Task material >>
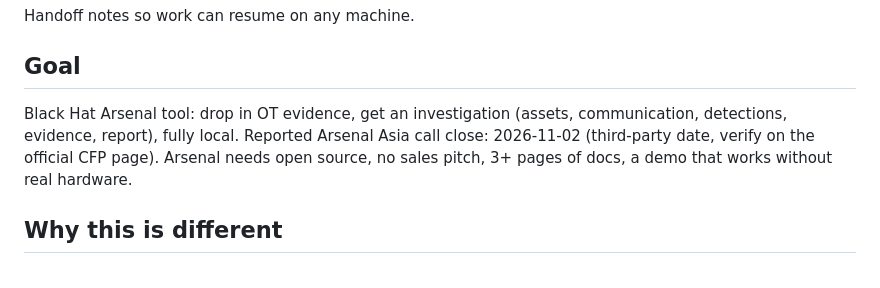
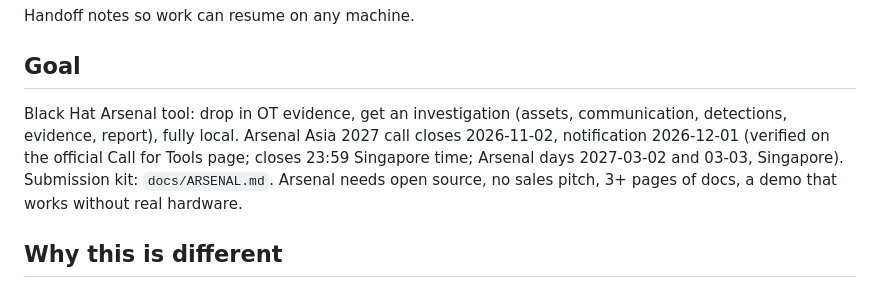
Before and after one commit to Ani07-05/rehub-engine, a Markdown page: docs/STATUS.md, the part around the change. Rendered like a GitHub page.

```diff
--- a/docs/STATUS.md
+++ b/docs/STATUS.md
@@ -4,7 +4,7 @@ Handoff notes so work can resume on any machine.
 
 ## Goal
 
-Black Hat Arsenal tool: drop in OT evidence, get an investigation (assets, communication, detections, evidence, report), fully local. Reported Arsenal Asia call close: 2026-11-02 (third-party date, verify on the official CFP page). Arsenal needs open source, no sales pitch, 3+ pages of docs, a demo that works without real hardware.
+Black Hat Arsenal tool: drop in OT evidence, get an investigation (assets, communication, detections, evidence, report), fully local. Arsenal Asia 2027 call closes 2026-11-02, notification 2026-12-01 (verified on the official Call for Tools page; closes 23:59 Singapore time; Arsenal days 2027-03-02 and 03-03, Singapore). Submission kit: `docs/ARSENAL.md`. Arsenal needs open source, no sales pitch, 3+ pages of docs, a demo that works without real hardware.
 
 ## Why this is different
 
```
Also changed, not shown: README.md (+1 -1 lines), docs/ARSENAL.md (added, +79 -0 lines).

Task to carry out >> Return the material above verbatim. Pictures are to be excluded.

Output of the task >>
Before and after one commit to Ani07-05/rehub-engine, a Markdown page: docs/STATUS.md, the part around the change. Rendered like a GitHub page.

```diff
--- a/docs/STATUS.md
+++ b/docs/STATUS.md
@@ -4,7 +4,7 @@ Handoff notes so work can resume on any machine.
 
 ## Goal
 
-Black Hat Arsenal tool: drop in OT evidence, get an investigation (assets, communication, detections, evidence, report), fully local. Reported Arsenal Asia call close: 2026-11-02 (third-party date, verify on the official CFP page). Arsenal needs open source, no sales pitch, 3+ pages of docs, a demo that works without real hardware.
+Black Hat Arsenal tool: drop in OT evidence, get an investigation (assets, communication, detections, evidence, report), fully local. Arsenal Asia 2027 call closes 2026-11-02, notification 2026-12-01 (verified on the official Call for Tools page; closes 23:59 Singapore time; Arsenal days 2027-03-02 and 03-03, Singapore). Submission kit: `docs/ARSENAL.md`. Arsenal needs open source, no sales pitch, 3+ pages of docs, a demo that works without real hardware.
 
 ## Why this is different
 
```
Also changed, not shown: README.md (+1 -1 lines), docs/ARSENAL.md (added, +79 -0 lines).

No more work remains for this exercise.